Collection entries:
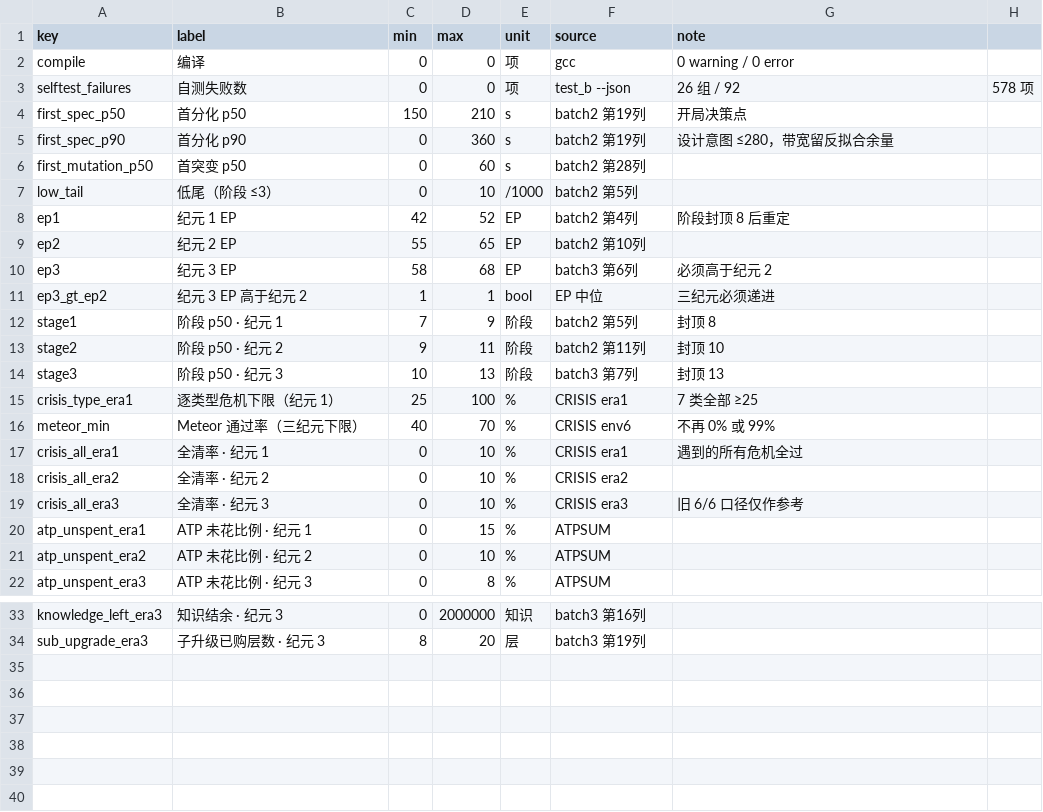
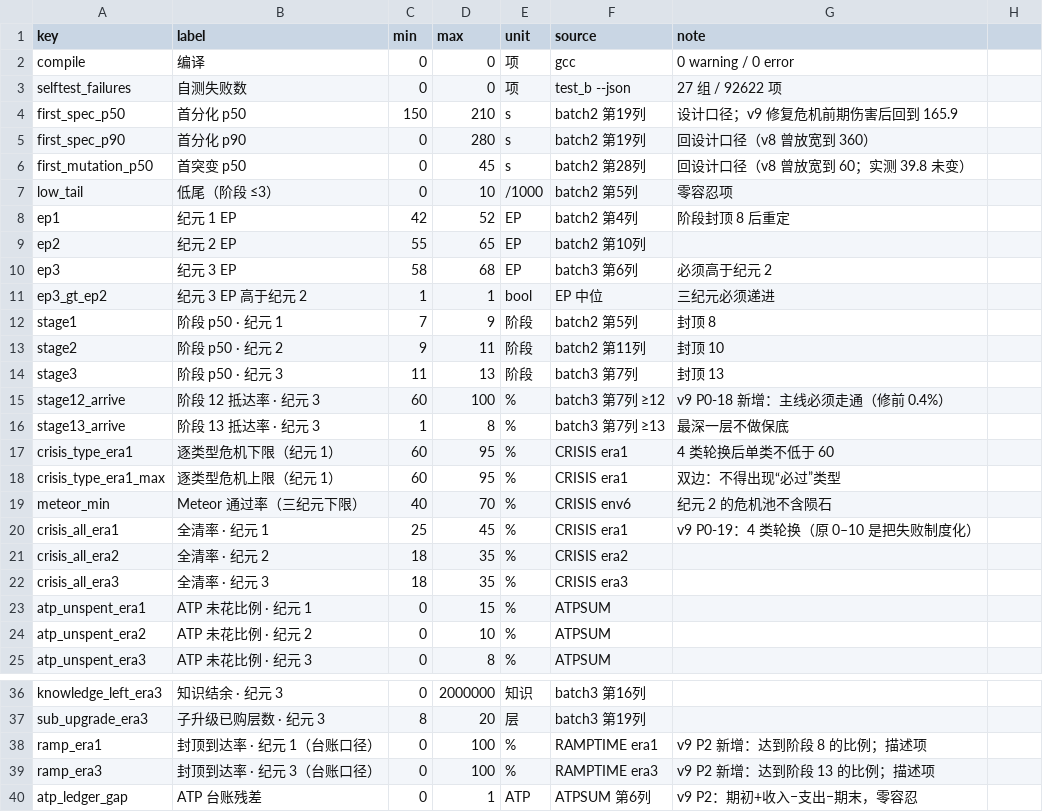
Before and after one commit to Ryan-G-Rolling/Tree-of-Life, a CSV file: tools/reports/design.csv, drawn as a sheet; only a part is shown, gaps mark what is left out; the diff covers the shown part only.

Commit message:
fix: 落实 v9 方案（阶段 12 主线保底、每纪元 4 类危机、储备硬顶、覆盖口径与台账闭合）
- P0-18: 主线后继改为显式表 k_main_lineage + species_main_child，
  保底深度封在阶段 12；纪元 3 阶段 12 抵达 0.4% -> 100%，阶段 13 -> 5.1%
- P0-19: 每纪元 4 类危机轮换（era_crisis_mask），危机伤害归一 + 前期缩放到 0.80，
  通过线 0.672/0.70/0.75；全清率 1.7/2.1/1.7% -> 39.2/26.7/24.6%
- P0-20: RESERVE_MAX_LEVEL = 26
- P0-21: CAPACITY_ATP_SECONDS 5/12/20 单变量对照，取 5（12/20 饿死容量出口）
- P1-10: anti_fit 返回降级原因，design.csv 四条放宽区间回退设计口径
- P1-11: 覆盖统一 BSPEC；阶段 10 三分支试点，横向选择优先门票齐备
- P2: ATP 台账改 before-after 并做闭合校验（残差 0.004），新增 RAMPTIME 爬坡台账
- 测试 27 组/92,622 项 0 失败，39 项验收全达标；文档与 WORK_LOG 同步

```diff
--- a/tools/reports/design.csv
+++ b/tools/reports/design.csv
@@ -2,7 +2,7 @@ key,label,min,max,unit,source,note
 compile,编译,0,0,项,gcc,0 warning / 0 error
-selftest_failures,自测失败数,0,0,项,test_b --json,26 组 / 92,578 项
-first_spec_p50,首分化 p50,150,210,s,batch2 第19列,开局决策点
-first_spec_p90,首分化 p90,0,360,s,batch2 第19列,设计意图 ≤280，带宽留反拟合余量
-first_mutation_p50,首突变 p50,0,60,s,batch2 第28列,
-low_tail,低尾（阶段 ≤3）,0,10,/1000,batch2 第5列,
+selftest_failures,自测失败数,0,0,项,test_b --json,27 组 / 92622 项
+first_spec_p50,首分化 p50,150,210,s,batch2 第19列,设计口径；v9 修复危机前期伤害后回到 165.9
+first_spec_p90,首分化 p90,0,280,s,batch2 第19列,回设计口径（v8 曾放宽到 360）
+first_mutation_p50,首突变 p50,0,45,s,batch2 第28列,回设计口径（v8 曾放宽到 60；实测 39.8 未变）
+low_tail,低尾（阶段 ≤3）,0,10,/1000,batch2 第5列,零容忍项
 ep1,纪元 1 EP,42,52,EP,batch2 第4列,阶段封顶 8 后重定
@@ -13,8 +13,11 @@ stage1,阶段 p50 · 纪元 1,7,9,阶段,batch2 第5列,封顶 8
 stage2,阶段 p50 · 纪元 2,9,11,阶段,batch2 第11列,封顶 10
-stage3,阶段 p50 · 纪元 3,10,13,阶段,batch3 第7列,封顶 13
-crisis_type_era1,逐类型危机下限（纪元 1）,25,100,%,CRISIS era1,7 类全部 ≥25
-meteor_min,Meteor 通过率（三纪元下限）,40,70,%,CRISIS env6,不再 0% 或 99%
-crisis_all_era1,全清率 · 纪元 1,0,10,%,CRISIS era1,遇到的所有危机全过
-crisis_all_era2,全清率 · 纪元 2,0,10,%,CRISIS era2,
-crisis_all_era3,全清率 · 纪元 3,0,10,%,CRISIS era3,旧 6/6 口径仅作参考
+stage3,阶段 p50 · 纪元 3,11,13,阶段,batch3 第7列,封顶 13
+stage12_arrive,阶段 12 抵达率 · 纪元 3,60,100,%,batch3 第7列 ≥12,v9 P0-18 新增：主线必须走通（修前 0.4%）
+stage13_arrive,阶段 13 抵达率 · 纪元 3,1,8,%,batch3 第7列 ≥13,最深一层不做保底
+crisis_type_era1,逐类型危机下限（纪元 1）,60,95,%,CRISIS era1,4 类轮换后单类不低于 60
+crisis_type_era1_max,逐类型危机上限（纪元 1）,60,95,%,CRISIS era1,双边：不得出现“必过”类型
+meteor_min,Meteor 通过率（三纪元下限）,40,70,%,CRISIS env6,纪元 2 的危机池不含陨石
+crisis_all_era1,全清率 · 纪元 1,25,45,%,CRISIS era1,v9 P0-19：4 类轮换（原 0–10 是把失败制度化）
+crisis_all_era2,全清率 · 纪元 2,18,35,%,CRISIS era2,
+crisis_all_era3,全清率 · 纪元 3,18,35,%,CRISIS era3,
 atp_unspent_era1,ATP 未花比例 · 纪元 1,0,15,%,ATPSUM,
@@ -34 +37,4 @@ knowledge_left_era3,知识结余 · 纪元 3,0,2000000,知识,batch3 第16列,
 sub_upgrade_era3,子升级已购层数 · 纪元 3,8,20,层,batch3 第19列,
+ramp_era1,封顶到达率 · 纪元 1（台账口径）,0,100,%,RAMPTIME era1,v9 P2 新增：达到阶段 8 的比例；描述项
+ramp_era3,封顶到达率 · 纪元 3（台账口径）,0,100,%,RAMPTIME era3,v9 P2 新增：达到阶段 13 的比例；描述项
+atp_ledger_gap,ATP 台账残差,0,1,ATP,ATPSUM 第6列,v9 P2：期初+收入−支出−期末，零容忍
```
Also changed, not shown: 5 edited cells elsewhere in this file, tools/reports/observed.csv, 15 other files.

WHAT YOU ARE ASKED TO DO —
If a line in the data above holds the string "RAMPTIME", copy it.

RESULT FOR THIS EXERCISE —
- P2: ATP 台账改 before-after 并做闭合校验（残差 0.004），新增 RAMPTIME 爬坡台账
+ramp_era1,封顶到达率 · 纪元 1（台账口径）,0,100,%,RAMPTIME era1,v9 P2 新增：达到阶段 8 的比例；描述项
+ramp_era3,封顶到达率 · 纪元 3（台账口径）,0,100,%,RAMPTIME era3,v9 P2 新增：达到阶段 13 的比例；描述项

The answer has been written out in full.